DATA RECORDS ->
------------

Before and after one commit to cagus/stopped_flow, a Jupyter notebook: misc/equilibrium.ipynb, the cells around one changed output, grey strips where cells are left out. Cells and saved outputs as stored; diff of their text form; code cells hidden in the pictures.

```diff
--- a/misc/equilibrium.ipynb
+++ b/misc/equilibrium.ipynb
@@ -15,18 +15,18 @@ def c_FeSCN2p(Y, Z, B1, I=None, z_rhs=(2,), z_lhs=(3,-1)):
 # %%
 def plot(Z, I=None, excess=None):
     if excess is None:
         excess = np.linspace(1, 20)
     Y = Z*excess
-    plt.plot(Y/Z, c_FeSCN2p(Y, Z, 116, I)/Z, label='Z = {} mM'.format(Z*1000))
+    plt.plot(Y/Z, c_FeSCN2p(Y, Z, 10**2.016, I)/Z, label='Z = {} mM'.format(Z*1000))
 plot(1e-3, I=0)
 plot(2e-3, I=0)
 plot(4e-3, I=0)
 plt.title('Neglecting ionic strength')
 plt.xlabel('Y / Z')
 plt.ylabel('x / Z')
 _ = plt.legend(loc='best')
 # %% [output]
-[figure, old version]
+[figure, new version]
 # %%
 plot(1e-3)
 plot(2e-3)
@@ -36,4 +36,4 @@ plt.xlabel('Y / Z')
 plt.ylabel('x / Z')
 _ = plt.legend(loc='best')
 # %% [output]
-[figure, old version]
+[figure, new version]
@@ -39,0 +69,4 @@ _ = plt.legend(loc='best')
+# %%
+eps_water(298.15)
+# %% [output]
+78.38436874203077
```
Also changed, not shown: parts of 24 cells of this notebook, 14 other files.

------------

ABOUT THIS EXERCISE -> Extract each line from the listing above, please, and repeat it exactly.

RESULT OF THE TASK ->
Before and after one commit to cagus/stopped_flow, a Jupyter notebook: misc/equilibrium.ipynb, the cells around one changed output, grey strips where cells are left out. Cells and saved outputs as stored; diff of their text form; code cells hidden in the pictures.

```diff
--- a/misc/equilibrium.ipynb
+++ b/misc/equilibrium.ipynb
@@ -15,18 +15,18 @@ def c_FeSCN2p(Y, Z, B1, I=None, z_rhs=(2,), z_lhs=(3,-1)):
 # %%
 def plot(Z, I=None, excess=None):
     if excess is None:
         excess = np.linspace(1, 20)
     Y = Z*excess
-    plt.plot(Y/Z, c_FeSCN2p(Y, Z, 116, I)/Z, label='Z = {} mM'.format(Z*1000))
+    plt.plot(Y/Z, c_FeSCN2p(Y, Z, 10**2.016, I)/Z, label='Z = {} mM'.format(Z*1000))
 plot(1e-3, I=0)
 plot(2e-3, I=0)
 plot(4e-3, I=0)
 plt.title('Neglecting ionic strength')
 plt.xlabel('Y / Z')
 plt.ylabel('x / Z')
 _ = plt.legend(loc='best')
 # %% [output]
-[figure, old version]
+[figure, new version]
 # %%
 plot(1e-3)
 plot(2e-3)
@@ -36,4 +36,4 @@ plt.xlabel('Y / Z')
 plt.ylabel('x / Z')
 _ = plt.legend(loc='best')
 # %% [output]
-[figure, old version]
+[figure, new version]
@@ -39,0 +69,4 @@ _ = plt.legend(loc='best')
+# %%
+eps_water(298.15)
+# %% [output]
+78.38436874203077
```
Also changed, not shown: parts of 24 cells of this notebook, 14 other files.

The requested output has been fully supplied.